*** Begin section ***

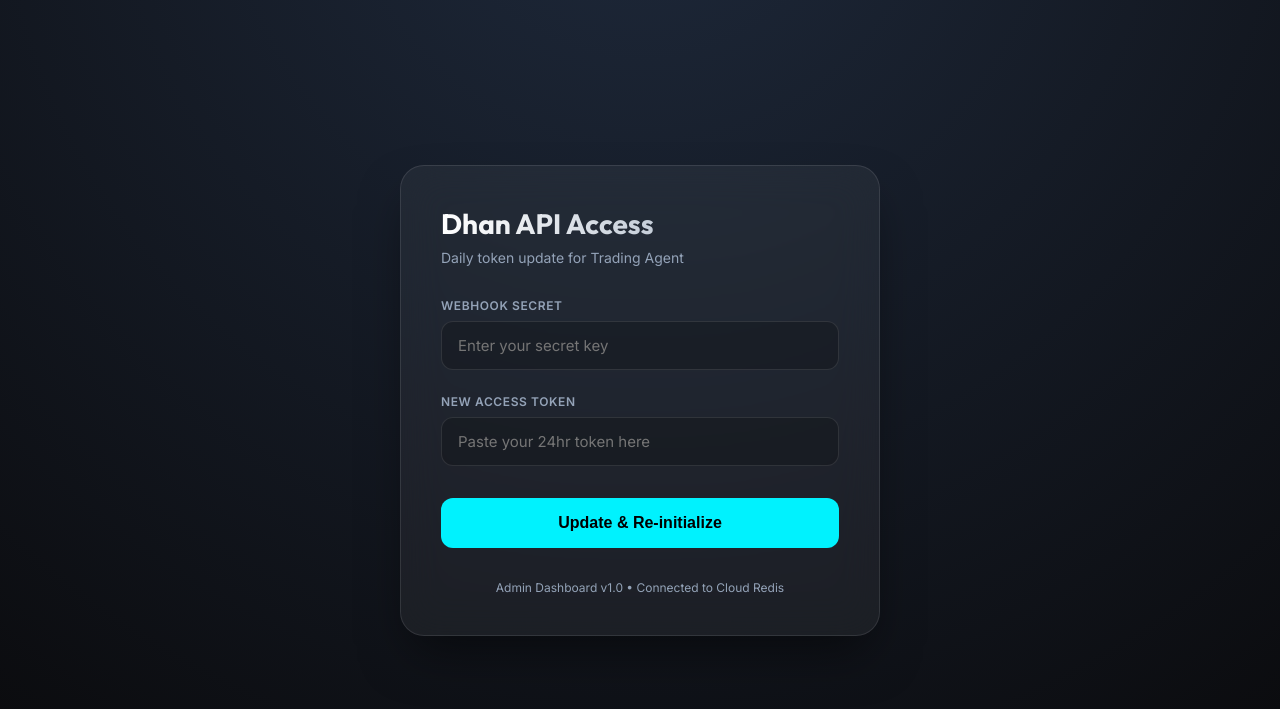
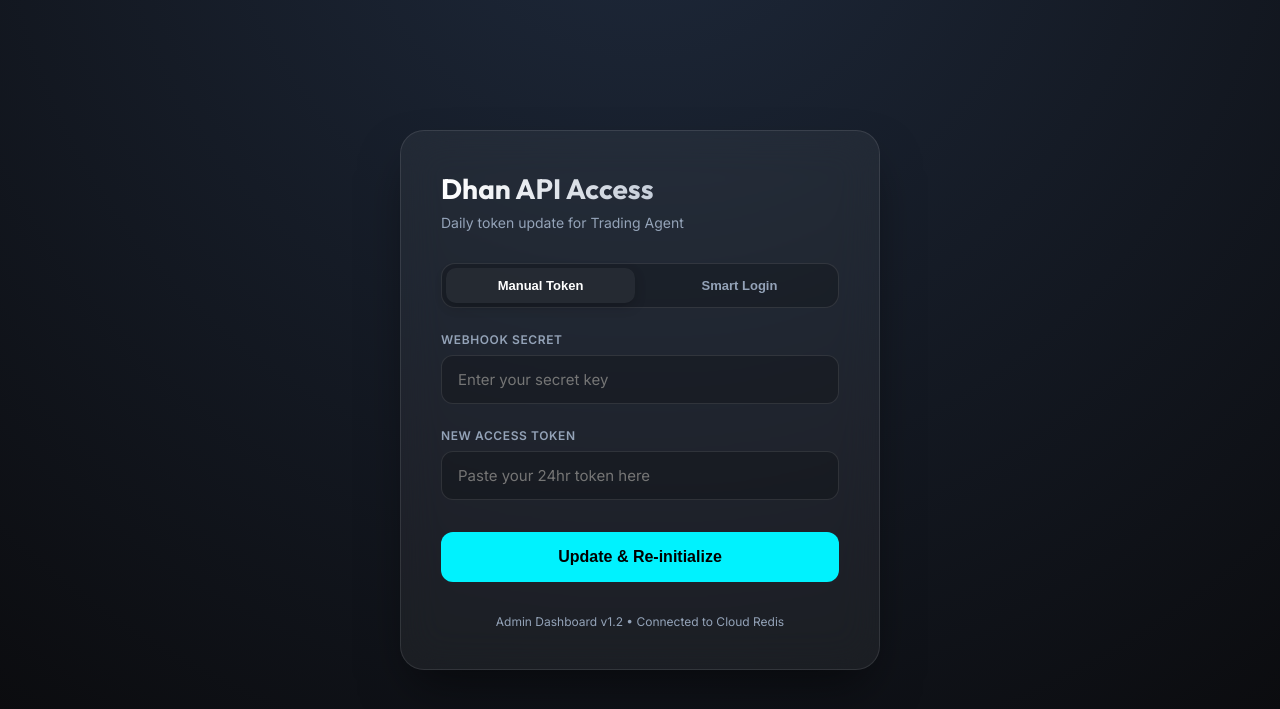
Before and after one commit to Sreekanth1995/TradingAgent, a Flask app: template templates/index.html in a window 1280 px wide. Shown: the top 709 px of the page. Run offline with Flask 3, Linux system fonts and the light colour scheme; the template is opened without the code that fills it: most values are stand-ins (such as "Sample title", 1, 10 or a date in 2020).

Commit message:
Implement Dhan API OAuth authentication and update endpoint structure

```diff
--- a/server.py
+++ b/server.py
@@ -133,6 +133,36 @@ def update_token():
     else:
         return jsonify({"status": "error", "message": "Failed to update token"}), 500
 
+@app.route('/auth/initiate', methods=['POST'])
+def auth_initiate():
+    """
+    Step 1: Get Dhan Consent URL and return to frontend.
+    """
+    data = request.get_json(force=True, silent=True)
+    if not data or data.get('secret') != SECRET:
+        return jsonify({"status": "error", "message": "Unauthorized"}), 401
+
+    consent_url = broker.get_consent_url()
+    if consent_url:
+        return jsonify({"status": "success", "url": consent_url}), 200
+    else:
+        return jsonify({"status": "error", "message": "Failed to generate consent URL"}), 500
+
+@app.route('/auth/callback')
+def auth_callback():
+    """
+    Step 3: Receive tokenId from Dhan redirect and finalize authentication.
+    """
+    token_id = request.args.get('tokenId')
+    if not token_id:
+        return "Authentication Error: Missing tokenId", 400
+
+    success, message = broker.consume_consent(token_id)
+    if success:
+        return render_template('index.html', auth_status="success")
+    else:
+        return f"Authentication Failed: {message}", 500
+
 if __name__ == '__main__':
     port = int(os.getenv("PORT", 5000))
     app.run(host='0.0.0.0', port=port)
--- a/templates/index.html
+++ b/templates/index.html
@@ -169,52 +169,149 @@
         <h1>Dhan API Access</h1>
         <p class="subtitle">Daily token update for Trading Agent</p>
 
+        <div class="tabs">
+            <button class="tab-btn active" onclick="showTab('manual')">Manual Token</button>
+            <button class="tab-btn" onclick="showTab('smart')">Smart Login</button>
+        </div>
+
         <div class="form-group">
             <label for="secret">Webhook Secret</label>
             <input type="password" id="secret" placeholder="Enter your secret key">
         </div>
 
-        <div class="form-group">
-            <label for="token">New Access Token</label>
-            <input type="text" id="token" placeholder="Paste your 24hr token here">
+        <!-- Manual Tab -->
+        <div id="manual-tab" class="tab-content">
+            <div class="form-group">
+                <label for="token">New Access Token</label>
+                <input type="text" id="token" placeholder="Paste your 24hr token here">
+            </div>
+            <button onclick="updateToken()">Update & Re-initialize</button>
         </div>
 
-        <button onclick="updateToken()">Update & Re-initialize</button>
+        <!-- Smart Tab -->
+        <div id="smart-tab" class="tab-content" style="display: none;">
+            <div style="text-align: center; padding: 20px 0;">
+                <p style="color: var(--text-dim); font-size: 14px; margin-bottom: 24px; line-height: 1.5;">
+                    Highly recommended for security. Connect your account once, and the agent will automatically refresh
+                    its own 24-hour token. Supports <b>QR Scan</b> and <b>Mobile OTP</b>.
+                </p>
+                <button onclick="startOfficialAuth()"
+                    style="background: linear-gradient(to right, #00f2fe, #4facfe); color: #000; font-weight: 700;">
+                    Connect via Dhan Official Login
+                </button>
+            </div>
+        </div>
 
         <div id="status"></div>
 
         <div class="footer">
-            Admin Dashboard v1.0 • Connected to Cloud Redis
+            Admin Dashboard v1.2 • Connected to Cloud Redis
         </div>
     </div>
 
+    <style>
+        .tabs {
+            display: flex;
+            gap: 10px;
+            margin-bottom: 24px;
+            background: rgba(0, 0, 0, 0.2);
+            padding: 4px;
+            border-radius: 14px;
+            border: 1px solid var(--glass-border);
+        }
+
+        .tab-btn {
+            flex: 1;
+            padding: 10px;
+            font-size: 13px;
+            background: transparent;
+            color: var(--text-dim);
+            margin: 0;
+            border-radius: 10px;
+        }
+
+        .tab-btn.active {
+            background: var(--glass);
+            color: white;
+            box-shadow: 0 4px 12px rgba(0, 0, 0, 0.2);
+        }
+
+        .tab-btn:hover {
+            transform: none;
+            box-shadow: none;
+        }
+    </style>
+
     <script>
+        // Check for auth_status from server-side redirect
+        window.onload = function () {
+            const urlParams = new URLSearchParams(window.location.search);
+            if (urlParams.get('auth_status') === 'success' || "{{ auth_status }}" === "success") {
+                showStatus('✅ Authentication Successful! Your token is updated.', 'success');
+                // Clean up URL parameters after showing status
+                window.history.replaceState({}, document.title, "/");
+            }
+        }
+
+        function showTab(type) {
+            document.getElementById('manual-tab').style.display = type === 'manual' ? 'block' : 'none';
+            document.getElementById('smart-tab').style.display = type === 'smart' ? 'block' : 'none';
+
+            const btns = document.querySelectorAll('.tab-btn');
+            btns[0].classList.toggle('active', type === 'manual');
+            btns[1].classList.toggle('active', type === 'smart');
+            document.getElementById('status').style.display = 'none';
+        }
+
         async function updateToken() {
             const secret = document.getElementById('secret').value;
             const token = document.getElementById('token').value;
-            const statusDiv = document.getElementById('status');
+            if (!secret || !token) return showStatus('Please fill in both fields.', 'error');
 
-            if (!secret || !token) {
-                showStatus('Please fill in both fields.', 'error');
-                return;
-            }
+            await apiCall('/update-token', { secret, token });
+        }
 
-            statusDiv.style.display = 'none';
+        async function startOfficialAuth() {
+            const secret = document.getElementById('secret').value.trim();
+            if (!secret) return showStatus('Please enter your Webhook Secret first.', 'error');
+
+            showStatus('🚀 Preparing secure connection...', 'success');
 
             try {
-                const response = await fetch('/update-token', {
+                const response = await fetch('/auth/initiate', {
                     method: 'POST',
                     headers: { 'Content-Type': 'application/json' },
-                    body: JSON.stringify({ secret, token })
+                    body: JSON.stringify({ secret })
+                });
+
+                const result = await response.json();
+
+                if (response.ok && result.url) {
+                    // Redirect the user to Dhan's login page
+                    window.location.href = result.url;
+                } else {
+                    showStatus('❌ ' + (result.message || 'Failed to initiate auth'), 'error');
+                }
+            } catch (error) {
+                showStatus('❌ Network error. Is the server running?', 'error');
+            }
+        }
+
+        async function apiCall(endpoint, payload) {
+            const statusDiv = document.getElementById('status');
+            try {
+                const response = await fetch(endpoint, {
+                    method: 'POST',
+                    headers: { 'Content-Type': 'application/json' },
+                    body: JSON.stringify(payload)
                 });
 
                 const result = await response.json();
 
                 if (response.ok) {
-                    showStatus('✅ Token updated successfully!', 'success');
-                    document.getElementById('token').value = '';
+                    showStatus('✅ ' + (result.message || 'Success!'), 'success');
                 } else {
-                    showStatus('❌ ' + (result.message || 'Update failed'), 'error');
+                    showStatus('❌ ' + (result.message || 'Operation failed'), 'error');
                 }
             } catch (error) {
                 showStatus('❌ Network error. Is the server running?', 'error');
```
Also changed, not shown: broker_dhan.py (+61 -0 lines), requirements.txt (+29 -6 lines).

*** End section ***

Description of the task
Once you have gone through the listing, state the number of lines holding the word "success" and nothing else.

Answer space
9